- Pet Areas: if you travel with your pet, you will appreciate the dog parks located outside the terminals at ATL. The main dog park, in the ground transportation area on Domestic T South just outside doors W1 and W2, is 1,000 square feet of enclosed area, with flowers, grass, rocks, benches and artwork. There are two smaller parks, one on the lower level of Domestic Terminal North outside door LN2, and one at the arrivals level of the international terminal outside door A1.
Rest Your Head
There is one full service hotel adjacent to ATL, the Marriott Atlanta Airport Gateway.

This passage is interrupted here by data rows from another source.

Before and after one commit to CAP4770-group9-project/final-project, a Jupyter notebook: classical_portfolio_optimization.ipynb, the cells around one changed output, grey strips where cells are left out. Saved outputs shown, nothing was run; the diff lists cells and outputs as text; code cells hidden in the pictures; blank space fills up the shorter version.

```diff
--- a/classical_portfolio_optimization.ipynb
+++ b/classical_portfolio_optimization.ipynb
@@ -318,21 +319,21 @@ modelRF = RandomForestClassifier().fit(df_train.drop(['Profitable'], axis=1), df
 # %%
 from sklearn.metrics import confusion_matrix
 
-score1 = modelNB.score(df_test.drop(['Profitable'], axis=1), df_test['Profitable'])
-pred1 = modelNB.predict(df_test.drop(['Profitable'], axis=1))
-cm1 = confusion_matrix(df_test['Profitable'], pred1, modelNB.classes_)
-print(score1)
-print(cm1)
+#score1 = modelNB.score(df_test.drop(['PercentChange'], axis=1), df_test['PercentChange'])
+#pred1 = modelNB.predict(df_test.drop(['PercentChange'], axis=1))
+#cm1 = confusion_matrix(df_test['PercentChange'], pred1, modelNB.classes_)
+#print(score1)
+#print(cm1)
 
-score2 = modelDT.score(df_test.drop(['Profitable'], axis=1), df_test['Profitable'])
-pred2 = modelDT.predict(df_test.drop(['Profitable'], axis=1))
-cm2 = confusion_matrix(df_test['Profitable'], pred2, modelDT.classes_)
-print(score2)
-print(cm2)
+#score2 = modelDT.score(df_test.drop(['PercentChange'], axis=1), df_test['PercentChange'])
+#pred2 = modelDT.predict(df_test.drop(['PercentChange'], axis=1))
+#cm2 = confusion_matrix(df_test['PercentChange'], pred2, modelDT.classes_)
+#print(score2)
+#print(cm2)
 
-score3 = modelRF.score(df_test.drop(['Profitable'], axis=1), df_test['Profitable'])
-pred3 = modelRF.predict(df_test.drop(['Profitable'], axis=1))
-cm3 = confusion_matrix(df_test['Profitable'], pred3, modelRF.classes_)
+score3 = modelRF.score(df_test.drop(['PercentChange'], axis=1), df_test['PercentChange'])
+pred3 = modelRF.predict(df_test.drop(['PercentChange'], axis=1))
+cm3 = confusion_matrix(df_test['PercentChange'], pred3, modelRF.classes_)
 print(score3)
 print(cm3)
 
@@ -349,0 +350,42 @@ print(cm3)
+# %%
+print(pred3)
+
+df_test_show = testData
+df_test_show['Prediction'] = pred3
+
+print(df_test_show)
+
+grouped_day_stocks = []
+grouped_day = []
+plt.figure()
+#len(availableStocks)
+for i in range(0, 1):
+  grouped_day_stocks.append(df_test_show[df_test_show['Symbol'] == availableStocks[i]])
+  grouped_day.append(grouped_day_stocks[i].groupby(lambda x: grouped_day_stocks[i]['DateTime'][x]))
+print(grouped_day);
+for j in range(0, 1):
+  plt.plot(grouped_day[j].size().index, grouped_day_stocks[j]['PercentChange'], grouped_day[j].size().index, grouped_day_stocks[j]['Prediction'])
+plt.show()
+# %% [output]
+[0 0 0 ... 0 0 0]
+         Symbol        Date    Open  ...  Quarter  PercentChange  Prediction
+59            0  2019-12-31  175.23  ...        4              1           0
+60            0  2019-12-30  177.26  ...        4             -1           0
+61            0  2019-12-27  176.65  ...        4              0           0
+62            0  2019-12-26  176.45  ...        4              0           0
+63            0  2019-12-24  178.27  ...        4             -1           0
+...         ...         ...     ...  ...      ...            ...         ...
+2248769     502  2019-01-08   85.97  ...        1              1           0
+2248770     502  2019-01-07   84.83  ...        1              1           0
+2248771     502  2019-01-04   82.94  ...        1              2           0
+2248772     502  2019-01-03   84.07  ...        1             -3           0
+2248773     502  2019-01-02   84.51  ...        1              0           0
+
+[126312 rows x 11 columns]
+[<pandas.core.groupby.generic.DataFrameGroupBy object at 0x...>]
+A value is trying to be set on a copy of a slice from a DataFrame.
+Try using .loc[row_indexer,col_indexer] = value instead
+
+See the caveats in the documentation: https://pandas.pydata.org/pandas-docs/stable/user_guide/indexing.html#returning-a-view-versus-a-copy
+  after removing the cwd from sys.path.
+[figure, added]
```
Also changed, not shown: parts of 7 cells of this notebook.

This Silver LEED certified hotel is a 2-minute free ride on the ATL SkyTrain from the terminals. The hotel offers comfortable rooms, spacious work areas and soundproof windows.
If you’re looking for a quick rest between flights, you can head to the Minute Suites near gate B17. These private suites each include a sofa bed, pillow, blanket, 32″ HDTV with computer capabilities, keyboard, mouse, DirecTV, free WiFi, sound system with Nap26 audio program for power napping, alarm clock, desk and office chair. Rooms are available for $38 per hour with $9.50 per 15 minutes for the first two hours or $7 per 15 minutes after two hours. If you want to stay overnight inside the terminals, you can book a room at Minute Suites for 8 hours at the flat rate of $130.
Hartsfield-Jackson Atlanta International Airport will continue to grow and expand as the airport continues to be one of the busiest in the world. Be sure to check out www.atlanta-airport.com before you leave home for the most current updates.